I am so sick of staring at screens. I do not understand why they have to be so pervasive in every aspect of modern life. It’s like we have given up the right to take in what information we choose and the manner in which we consume it.
What bothers me is that I feel this fosters a passive way of taking in information. I get so annoyed when I click on what I think will be an article to read, and instead, it’s a video.
I don’t want to sit through that; just give me a transcript that will cost me a fraction of the amount of time, not to mention that I’ll be more engaged if I’m actively reading.
I feel like this creates a culture of wanting to have stuff explained to us rather than reading and processing the information ourselves. I remember buying my computer years ago and getting ready to sign the contract. The sales clerk started explaining it to me, I assume to hurry things up.
The irony was that this actually delayed everything because I had to wait for her to finish so that I could go over it myself — I am not going to sign a contract that I have not carefully read.
I also don’t like being forced into encountering things against my will. When I go to the gym, there is this bank of TV screens in front of the rows of bikes, treadmills and ellipticals. I don’t wear my glasses when I go in there because they’re big and heavy, and I don’t really need to see if I’m on a stationary machine.
So it really irritates me when I can still see the captions on the screens. For the record, if I can read something in the distance without my glasses, it’s really, really big.
Maybe I don’t want to be inundated with sensationalistic news programs and trashy TV shows, but I don’t seem to be given that choice, even when I’m deliberately muting one of my senses.
(You may ask why I still belong to this gym.
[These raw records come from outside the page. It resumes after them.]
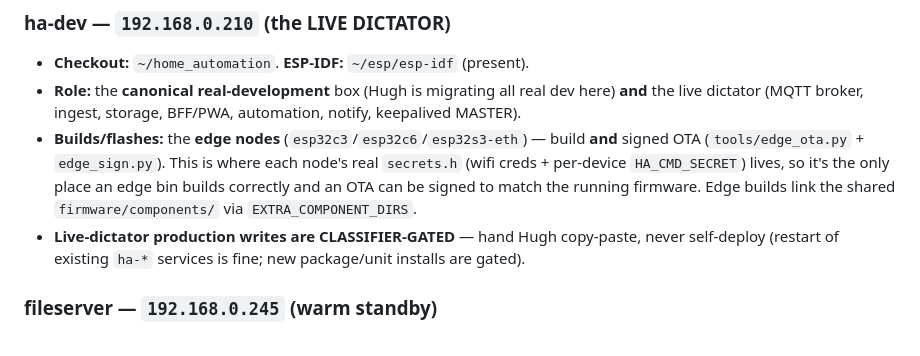
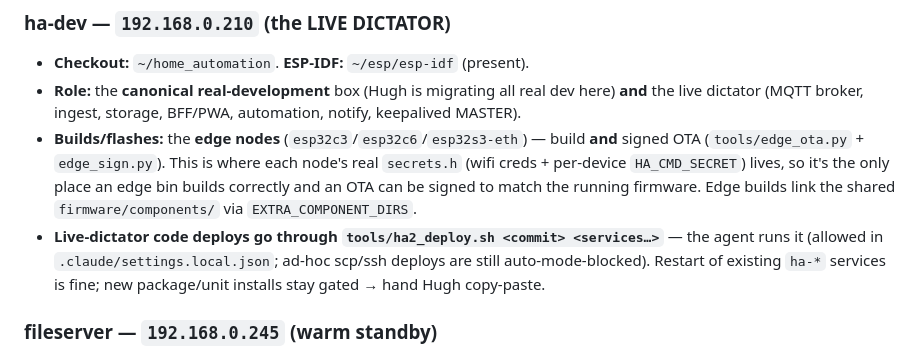
Before and after one commit to heisenman/home-automation, a Markdown page: docs/ENVIRONMENT.md, the part around the change. Rendered like a GitHub page.

```diff
--- a/docs/ENVIRONMENT.md
+++ b/docs/ENVIRONMENT.md
@@ -39,8 +39,9 @@ the bench.** Same code, different directory — don't assume a path from one mac
   (`tools/edge_ota.py` + `edge_sign.py`). This is where each node's real `secrets.h` (wifi creds + per-device
   `HA_CMD_SECRET`) lives, so it's the only place an edge bin builds correctly and an OTA can be signed to match
   the running firmware. Edge builds link the shared `firmware/components/` via `EXTRA_COMPONENT_DIRS`.
-- **Live-dictator production writes are CLASSIFIER-GATED** — hand Hugh copy-paste, never self-deploy (restart
-  of existing `ha-*` services is fine; new package/unit installs are gated).
+- **Live-dictator code deploys go through `tools/ha2_deploy.sh <commit> <services…>`** — the agent runs it (allowed
+  in `.claude/settings.local.json`; ad-hoc scp/ssh deploys are still auto-mode-blocked). Restart of existing `ha-*`
+  services is fine; new package/unit installs stay gated → hand Hugh copy-paste.
 
 ### fileserver — `192.168.0.245` (warm standby)
 - **Role:** Hugh's **CRITICAL fileserver** + temporary HA warm-standby (keepalived BACKUP behind VIP `.200`).
```
Also changed, not shown: AGENTS.md (+4 -2 lines), server/AGENTS.md (+2 -2 lines).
Several reasons: It’s cheap, I needed somewhere to go in the winter, they have free pizza once a month, and I have a contract that doesn’t end until next year.)
I would object to being made to eat junk food against my will, and I consider this to be the mental and emotional equivalent.
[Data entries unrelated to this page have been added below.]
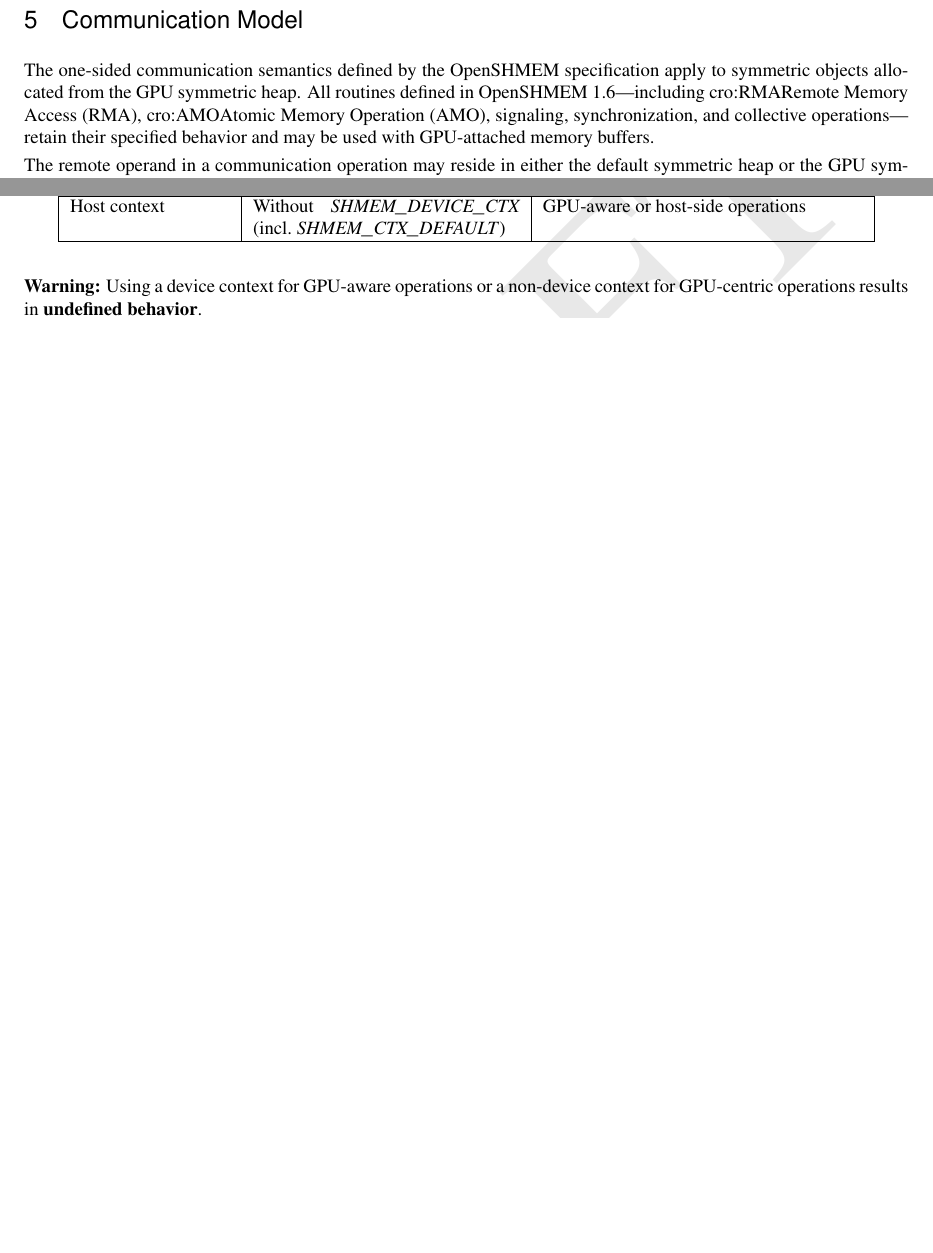
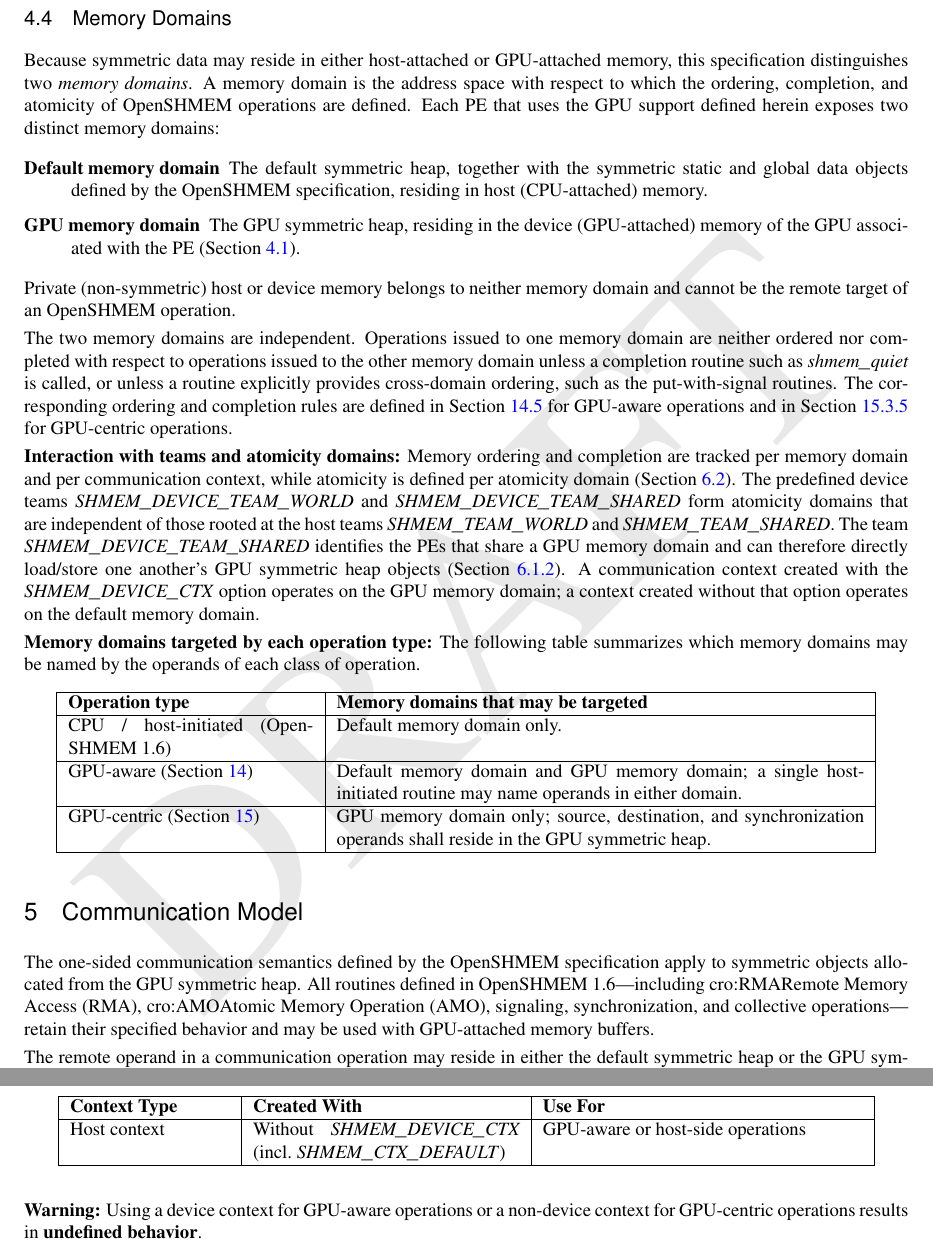
Before and after one commit to openshmem-org/gpu-aux-specification, a LaTeX book (main_spec.tex): two parts of pages 6 and 8 of 52 before the commit and two parts of pages 7 and 10 of 54 after it, joined at a grey line, cut at the place of the change, the shorter picture padded with empty space. Compiled offline with pdfLaTeX.

Commit message:
Add missing definition of memory domain
We are using memory domain in multiple places, specifically defining the
memory ordering semantics - fence and quiet. Creating a high-level desc
on the memory domain and classifing the available domains.

```diff
--- a/main_spec.tex
+++ b/main_spec.tex
@@ -205,6 +205,71 @@ operations on symmetric objects within it from both the host and \ac{GPU}
 execution contexts. These routines follow the \ac{PGAS} programming model
 established by the \openshmem specification.
 
+\subsection{Memory Domains}\label{subsec:memory_domains}
+
+Because symmetric data may reside in either host-attached or GPU-attached memory,
+this specification distinguishes two \emph{memory domains}. A memory domain is
+the address space with respect to which the ordering, completion, and atomicity
+of \openshmem operations are defined. Each \ac{PE} that uses the GPU support
+defined herein exposes two distinct memory domains:
+
+\begin{description}
+\item[Default memory domain] The default symmetric heap, together with the
+symmetric static and global data objects defined by the \openshmem
+specification, residing in host (CPU-attached) memory.
+\item[\ac{GPU} memory domain] The \ac{GPU} symmetric heap, residing in the
+device (GPU-attached) memory of the \ac{GPU} associated with the \ac{PE}
+(\cref{subsec:pe_gpu_association}).
+\end{description}
+
+Private (non-symmetric) host or device memory belongs to neither memory domain
+and cannot be the remote target of an \openshmem operation.
+
+The two memory domains are independent. Operations issued to one memory domain
+are neither ordered nor completed with respect to operations issued to the other
+memory domain unless a completion routine such as \FUNC{shmem\_quiet} is called,
+or unless a routine explicitly provides cross-domain ordering, such as the
+put-with-signal routines. The corresponding ordering and completion rules are
+defined in \cref{subsec:gpu_aware_ordering} for GPU-aware operations and in
+\cref{subsec:gc_ordering} for GPU-centric operations.
+
+\textbf{Interaction with teams and atomicity domains:} Memory ordering and
+completion are tracked per memory domain and per communication context, while
+atomicity is defined per atomicity domain (\cref{subsec:atomicity_domains}). The
+predefined device teams \CONST{SHMEM\_DEVICE\_TEAM\_WORLD} and
+\CONST{SHMEM\_DEVICE\_TEAM\_SHARED} form atomicity domains that are independent
+of those rooted at the host teams \CONST{SHMEM\_TEAM\_WORLD} and
+\CONST{SHMEM\_TEAM\_SHARED}. The team \CONST{SHMEM\_DEVICE\_TEAM\_SHARED}
+identifies the \acp{PE} that share a \ac{GPU} memory domain and can therefore
+directly load/store one another's \ac{GPU} symmetric heap objects
+(\cref{subsec:shmem_device_team_shared}). A communication context created with
+the \CONST{SHMEM\_DEVICE\_CTX} option operates on the \ac{GPU} memory domain;
+a context created without that option operates on the default memory domain.
+
+\textbf{Memory domains targeted by each operation type:} The following table
+summarizes which memory domains may be named by the operands of each class of
+operation.
+
+\begin{longtable}{|p{4.6cm}|p{9.9cm}|}
+\hline
+\textbf{Operation type} & \textbf{Memory domains that may be targeted} \\
+\hline
+\endfirsthead
+\hline
+\textbf{Operation type} & \textbf{Memory domains that may be targeted} \\
+\hline
+\endhead
+CPU / host-initiated (\openshmem 1.6) & Default memory domain only. \\
+\hline
+GPU-aware (\cref{sec:gpu_aware}) & Default memory domain and \ac{GPU} memory
+domain; a single host-initiated routine may name operands in either domain. \\
+\hline
+GPU-centric (\cref{sec:gpu_centric}) & \ac{GPU} memory domain only; source,
+destination, and synchronization operands shall reside in the \ac{GPU} symmetric
+heap. \\
+\hline
+\end{longtable}
+
 %%%%%%%%%%%%%%%%%%%%%%%%%%%%%%%%%%%%%%%%%%%%%%%%%%%%%%%%%%%%%%%%%%%%%%%%
 % Section 5: Communication Model
 %%%%%%%%%%%%%%%%%%%%%%%%%%%%%%%%%%%%%%%%%%%%%%%%%%%%%%%%%%%%%%%%%%%%%%%%
```
Also changed, not shown: main_spec.tex (7 more changed lines).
Do we really have to be entertained everywhere we go? Restaurants, the bank, waiting rooms — they all have screens. Can we not be away from a TV for even a few minutes? Is it that we feel we need to be fed a constant stream of information because it’s too much trouble to actively seek it ourselves?
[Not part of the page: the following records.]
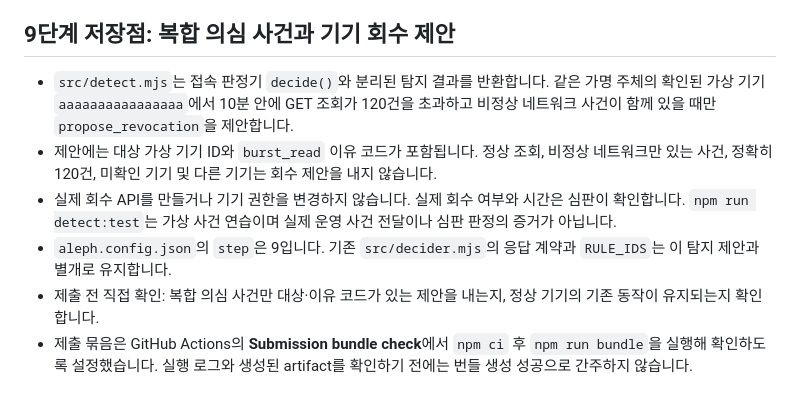
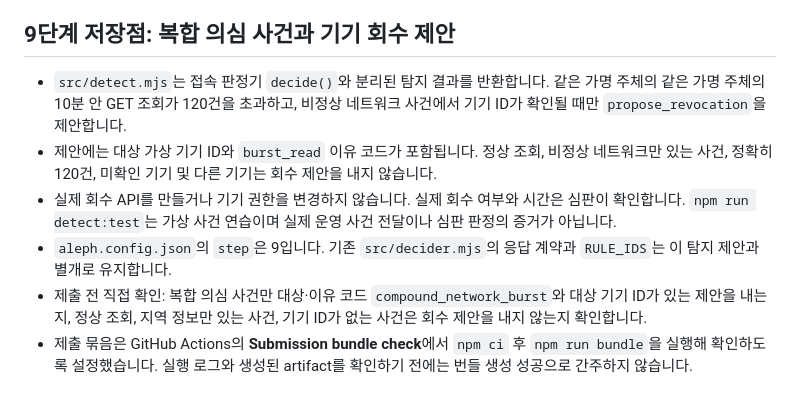
Before and after one commit to birdmin/choi-bujang-secret-vault, a Markdown page: README.md, the part around the change. Rendered like a GitHub page.

Commit message:
Align step 9 documentation with composite detection contract

```diff
--- a/README.md
+++ b/README.md
@@ -167,9 +167,9 @@ GitHub에서는 최신 `main` 브랜치의 파일을 검색하고, 공개 배포
 
 ## 9단계 저장점: 복합 의심 사건과 기기 회수 제안
 
-- `src/detect.mjs`는 접속 판정기 `decide()`와 분리된 탐지 결과를 반환합니다. 같은 가명 주체의 확인된 가상 기기 `aaaaaaaaaaaaaaaa`에서 10분 안에 GET 조회가 120건을 초과하고 비정상 네트워크 사건이 함께 있을 때만 `propose_revocation`을 제안합니다.
+- `src/detect.mjs`는 접속 판정기 `decide()`와 분리된 탐지 결과를 반환합니다. 같은 가명 주체의 같은 가명 주체의 10분 안 GET 조회가 120건을 초과하고, 비정상 네트워크 사건에서 기기 ID가 확인될 때만 `propose_revocation`을 제안합니다.
 - 제안에는 대상 가상 기기 ID와 `burst_read` 이유 코드가 포함됩니다. 정상 조회, 비정상 네트워크만 있는 사건, 정확히 120건, 미확인 기기 및 다른 기기는 회수 제안을 내지 않습니다.
 - 실제 회수 API를 만들거나 기기 권한을 변경하지 않습니다. 실제 회수 여부와 시간은 심판이 확인합니다. `npm run detect:test`는 가상 사건 연습이며 실제 운영 사건 전달이나 심판 판정의 증거가 아닙니다.
 - `aleph.config.json`의 `step`은 9입니다. 기존 `src/decider.mjs`의 응답 계약과 `RULE_IDS`는 이 탐지 제안과 별개로 유지합니다.
-- 제출 전 직접 확인: 복합 의심 사건만 대상·이유 코드가 있는 제안을 내는지, 정상 기기의 기존 동작이 유지되는지 확인합니다.
+- 제출 전 직접 확인: 복합 의심 사건만 대상·이유 코드 `compound_network_burst`와 대상 기기 ID가 있는 제안을 내는지, 정상 조회, 지역 정보만 있는 사건, 기기 ID가 없는 사건은 회수 제안을 내지 않는지 확인합니다.
 - 제출 묶음은 GitHub Actions의 **Submission bundle check**에서 `npm ci` 후 `npm run bundle`을 실행해 확인하도록 설정했습니다. 실행 로그와 생성된 artifact를 확인하기 전에는 번들 생성 성공으로 간주하지 않습니다.
```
Are we that passive that we can’t read a magazine in a waiting room or maybe compose our grocery list while we work out?
Are we that afraid to be alone with our thoughts? Or are we terrified of trying to have an actual real life conversation with another person?
Then there’s the issue that much of what we are exposed to is marketing, creating a sense of dissatisfaction with our lives and convincing us that buying certain products is the solution.
Do we really not see through this? We need to be on our guard against the barrage of advertising slung our way. Remember that television broadcasts are referred to as “programming.” Think about that for a long while.
Try going for a digital detox. Unplug from everything and see what happens. Take walks outside, play old-school board games, write letters by hand on physical paper. Patronize establishments that don’t have TVs and explain that the absence of screens is why you are there.
If you are confronted by unwanted media, get really bold and ask for the intrusive stream to be shut off. You can legitimately say it’s for health reasons.
I remember encountering kids while growing up who weren’t allowed to watch TV, or maybe the family didn’t even have one. I though it was extreme at the time, but now I understand the wisdom of this conviction. I also see how ahead of the time these parents were as this was in the ’70s and ’80s before it was as pervasive a problem as it is now.
And then there are the radical bumper stickers I remember from my ’90s college days: Kill Your Television!
Good advice for us all, at any time.
Stephanie Haines is a writer from Greenfield who now lives in Bloomington. She can be reached through her website, stephaniehaines.com.